Dataset excerpts:
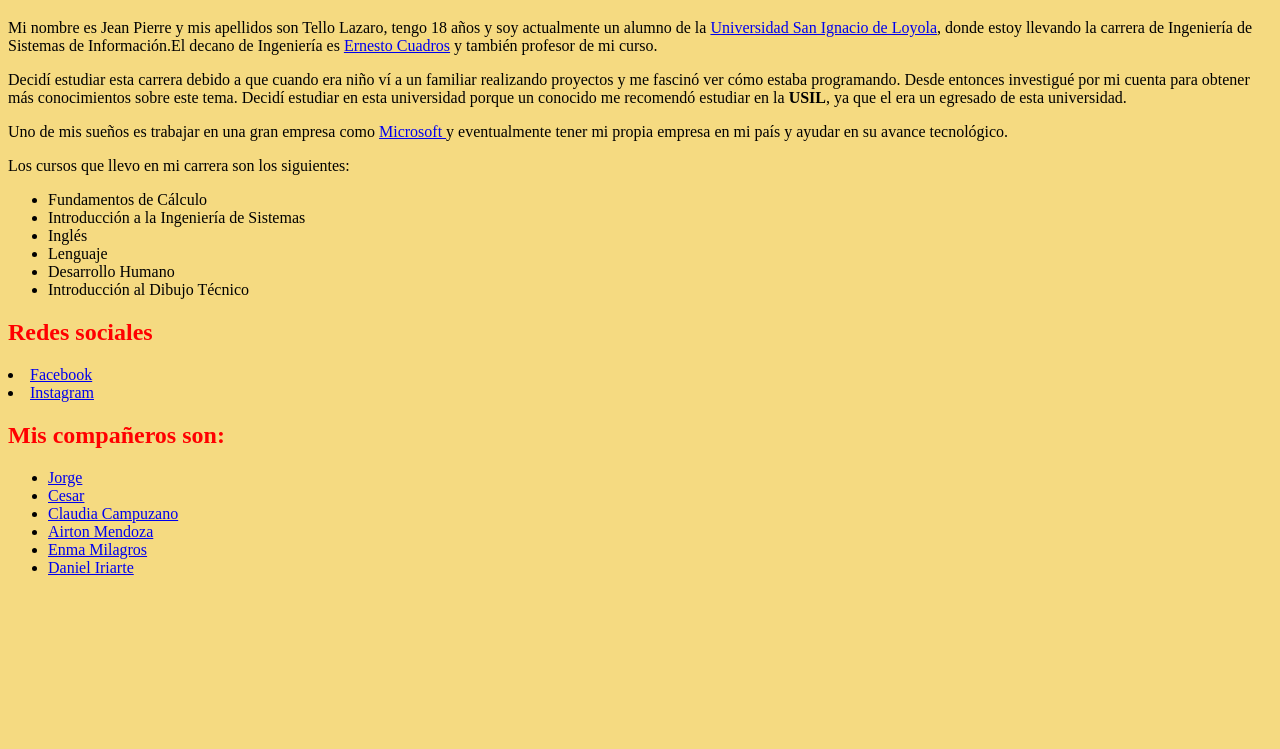
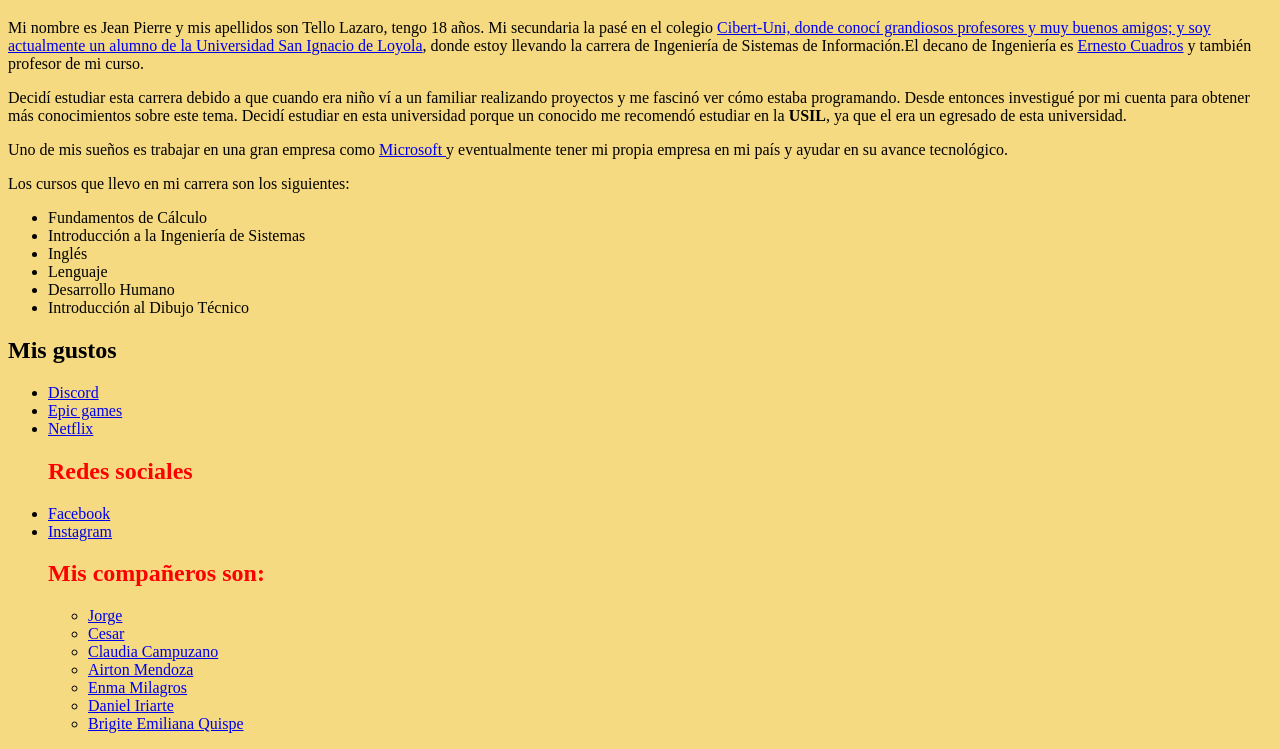
Before and after one commit to Jean170603/Jean-Pierre-Tello-Lazaro, a plain HTML site: page index.html in a window 1280 px wide. Shown: the part 61-810 px from the top of the page. Drawn offline with Linux system fonts and the light colour scheme.

Commit message:
Update index.html

```diff
--- a/index.html
+++ b/index.html
@@ -9,7 +9,7 @@
 		<h1>JEAN PIERRE TELLO LAZARO</h1>
 	</center>
 
-<p>Mi nombre es Jean Pierre y mis apellidos son Tello Lazaro, tengo 18 años y soy actualmente un alumno de
+<p>Mi nombre es Jean Pierre y mis apellidos son Tello Lazaro, tengo 18 años. Mi secundaria la pasé en el colegio <a href="https://cibertuni.edu.pe"> Cibert-Uni, donde conocí grandiosos profesores y muy buenos amigos; y soy actualmente un alumno de
 la <a href="https://www.usil.edu.pe" > Universidad San Ignacio de Loyola</a>, donde estoy llevando la carrera de Ingeniería de Sistemas de Información.El decano de Ingeniería es <a href="https://facultades.usil.edu.pe/ingenieria/nota/conoce-a-ernesto-cuadros-el-flamante-decano-de-la-facultad-de-ingenieria-de-usil/"> Ernesto Cuadros</a> y también profesor de mi curso.</p>
 <p> Decidí estudiar esta carrera debido a que cuando era niño ví a un familiar realizando proyectos y me fascinó ver cómo estaba programando. Desde entonces investigué por mi cuenta para obtener más conocimientos sobre este tema. Decidí estudiar en esta universidad porque un conocido me recomendó estudiar en la <b> USIL</b>, ya que el era un egresado de esta universidad. </p>
 <p>Uno de mis sueños es trabajar en una gran empresa como <a href="https://www.microsoft.com/"> Microsoft </a> y eventualmente tener mi propia empresa en mi país y ayudar en su avance tecnológico. </p>
@@ -23,6 +23,21 @@ la <a href="https://www.usil.edu.pe" > Universidad San Ignacio de Loyola</a>, do
         <li> Desarrollo Humano</li>
         <li> Introducción al Dibujo Técnico</li>
 	</ul>
+
+<h2>Mis gustos</h2>
+	<ul>
+		<li>
+		<a href="https://discord.com/brand-new" target="_brown">Discord</a>
+		</li>
+		<li>
+		<a href="https://www.epicgames.com/store/es-ES/" target="_brown">Epic games</a>
+		</li>
+		<li>
+		<a href="https://www.netflix.com/" target="_brown">Netflix </a>
+		</li>
+
+
+
 <h2 style="color:red;">Redes sociales</h2>
 	<li>
 	<a href="https://www.facebook.com" > Facebook </a>
@@ -41,6 +56,7 @@ la <a href="https://www.usil.edu.pe" > Universidad San Ignacio de Loyola</a>, do
 		<li> <a href="https://airton-mendoza.github.io/airtonmendoza/" > Airton Mendoza </a> </li>
 		<li> <a href="https://enmamilagroscondormedina.000webhostapp.com/" > Enma Milagros </a> </li>
 		<li> <a href="http://daniel-alexander-iriarte-mego.me/" > Daniel Iriarte </a> </li>
+		<li> <a href="https://brigiteemilianaquispemartini.000webhostapp.com/"> Brigite Emiliana Quispe </a> </li>
 	</ul>
 
 </p>
```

* _Exercise brief_: What you produce should repeat the data word for word while omitting all images.

* _Exercise solution_:
Before and after one commit to Jean170603/Jean-Pierre-Tello-Lazaro, a plain HTML site: page index.html in a window 1280 px wide. Shown: the part 61-810 px from the top of the page. Drawn offline with Linux system fonts and the light colour scheme.

Commit message:
Update index.html

```diff
--- a/index.html
+++ b/index.html
@@ -9,7 +9,7 @@
 		<h1>JEAN PIERRE TELLO LAZARO</h1>
 	</center>
 
-<p>Mi nombre es Jean Pierre y mis apellidos son Tello Lazaro, tengo 18 años y soy actualmente un alumno de
+<p>Mi nombre es Jean Pierre y mis apellidos son Tello Lazaro, tengo 18 años. Mi secundaria la pasé en el colegio <a href="https://cibertuni.edu.pe"> Cibert-Uni, donde conocí grandiosos profesores y muy buenos amigos; y soy actualmente un alumno de
 la <a href="https://www.usil.edu.pe" > Universidad San Ignacio de Loyola</a>, donde estoy llevando la carrera de Ingeniería de Sistemas de Información.El decano de Ingeniería es <a href="https://facultades.usil.edu.pe/ingenieria/nota/conoce-a-ernesto-cuadros-el-flamante-decano-de-la-facultad-de-ingenieria-de-usil/"> Ernesto Cuadros</a> y también profesor de mi curso.</p>
 <p> Decidí estudiar esta carrera debido a que cuando era niño ví a un familiar realizando proyectos y me fascinó ver cómo estaba programando. Desde entonces investigué por mi cuenta para obtener más conocimientos sobre este tema. Decidí estudiar en esta universidad porque un conocido me recomendó estudiar en la <b> USIL</b>, ya que el era un egresado de esta universidad. </p>
 <p>Uno de mis sueños es trabajar en una gran empresa como <a href="https://www.microsoft.com/"> Microsoft </a> y eventualmente tener mi propia empresa en mi país y ayudar en su avance tecnológico. </p>
@@ -23,6 +23,21 @@ la <a href="https://www.usil.edu.pe" > Universidad San Ignacio de Loyola</a>, do
         <li> Desarrollo Humano</li>
         <li> Introducción al Dibujo Técnico</li>
 	</ul>
+
+<h2>Mis gustos</h2>
+	<ul>
+		<li>
+		<a href="https://discord.com/brand-new" target="_brown">Discord</a>
+		</li>
+		<li>
+		<a href="https://www.epicgames.com/store/es-ES/" target="_brown">Epic games</a>
+		</li>
+		<li>
+		<a href="https://www.netflix.com/" target="_brown">Netflix </a>
+		</li>
+
+
+
 <h2 style="color:red;">Redes sociales</h2>
 	<li>
 	<a href="https://www.facebook.com" > Facebook </a>
@@ -41,6 +56,7 @@ la <a href="https://www.usil.edu.pe" > Universidad San Ignacio de Loyola</a>, do
 		<li> <a href="https://airton-mendoza.github.io/airtonmendoza/" > Airton Mendoza </a> </li>
 		<li> <a href="https://enmamilagroscondormedina.000webhostapp.com/" > Enma Milagros </a> </li>
 		<li> <a href="http://daniel-alexander-iriarte-mego.me/" > Daniel Iriarte </a> </li>
+		<li> <a href="https://brigiteemilianaquispemartini.000webhostapp.com/"> Brigite Emiliana Quispe </a> </li>
 	</ul>
 
 </p>
```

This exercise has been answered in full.